Heat pumps save significant energy over their electric counterparts.
Heat pumps are first and foremost an energy efficiency opportunity. A household will save energy when it switches to a heat pump from traditional electric heating and cooling. For a typical Minnesota home, a heat pump will reduce electricity use by 55%, mostly in heating. Coupled with deep energy retrofits to the house shell (see the assumptions section below), electricity use drops by more than 75%.
Heat pumps will lower summer peak demand.
Electricity demand in Minnesota is the highest during summer heat waves, driven by cooling loads. More efficient heat pumps replacing central air conditioners will lower the energy demand per household by approximately 10%. Combining a heat pump with deep energy retrofits lowers peak demand by more than half.
In Minnesota, 70% of households have central air conditioning. Replacing those ACs with a heat pump in single-family households (to correspond with the energy use shown above) would lower the summer peak by 520 Megawatts (MW).
Heat pumps will increase energy demand in the winter — but they’re still a win for energy efficiency.
Unlike propane or natural gas, electricity cannot be stored inexpensively, which creates additional concern around demand occurring during a system peak. In Minnesota, 78% of homes are heated with natural gas, oil, or propane, so a transition to electricity as the primary heating fuel will inevitably increase winter electricity demand.

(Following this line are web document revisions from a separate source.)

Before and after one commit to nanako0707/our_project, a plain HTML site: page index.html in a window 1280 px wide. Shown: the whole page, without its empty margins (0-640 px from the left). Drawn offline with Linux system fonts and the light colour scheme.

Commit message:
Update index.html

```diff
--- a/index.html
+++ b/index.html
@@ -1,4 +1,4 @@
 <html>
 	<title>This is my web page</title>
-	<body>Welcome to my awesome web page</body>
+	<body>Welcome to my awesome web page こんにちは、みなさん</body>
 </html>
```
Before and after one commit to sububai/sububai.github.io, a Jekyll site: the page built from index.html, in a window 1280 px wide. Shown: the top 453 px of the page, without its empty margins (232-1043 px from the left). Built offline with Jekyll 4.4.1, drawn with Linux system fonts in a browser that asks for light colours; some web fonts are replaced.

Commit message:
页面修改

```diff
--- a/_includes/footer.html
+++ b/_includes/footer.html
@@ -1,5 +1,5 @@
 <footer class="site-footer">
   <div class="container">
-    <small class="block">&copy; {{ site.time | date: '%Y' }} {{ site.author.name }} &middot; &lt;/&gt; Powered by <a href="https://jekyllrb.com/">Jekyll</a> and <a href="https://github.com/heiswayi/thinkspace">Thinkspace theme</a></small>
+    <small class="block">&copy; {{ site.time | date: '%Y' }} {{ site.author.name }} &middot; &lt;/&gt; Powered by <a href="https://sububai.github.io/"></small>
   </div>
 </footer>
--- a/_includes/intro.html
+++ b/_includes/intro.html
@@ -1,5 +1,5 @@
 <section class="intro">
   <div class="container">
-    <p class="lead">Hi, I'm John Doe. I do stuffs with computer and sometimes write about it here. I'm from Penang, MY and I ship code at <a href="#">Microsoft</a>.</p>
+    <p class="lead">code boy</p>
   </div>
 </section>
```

However, certain dynamics will moderate those winter peaks. On typical, moderate climate days, heat pumps will reduce peak demand from electric resistance heat by over 60%. Given the high load of electric resistance heat, this can save approximately 4 kilowatts (kW) per home. In other words, heat pumps reduce winter peaks of traditional electric technologies approximately 10 times more than they reduce summer peaks. It also means that for every electric resistance home converted to a heat pump, two fossil fuel homes (e.g. natural gas or propane) can convert to a heat pump with no net effect on peak demand.
In Minnesota, 8% of single-family households heat with electricity. Replacing all these homes’ electric systems with heat pumps would lower demand on moderate days by 570 MW.
It is important to plan for cold snaps — days with temperatures falling below -10°F, when some utilities experience peak demand on their system. However, most of today’s heat pumps require backup systems to operate on such cold days. If a home has electric resistance heat as a backup, the demand will be the same whether the home has a heat pump or not. However, nonelectric backup systems can moderate this effect and increase a household’s resilience in withstanding cold weather days.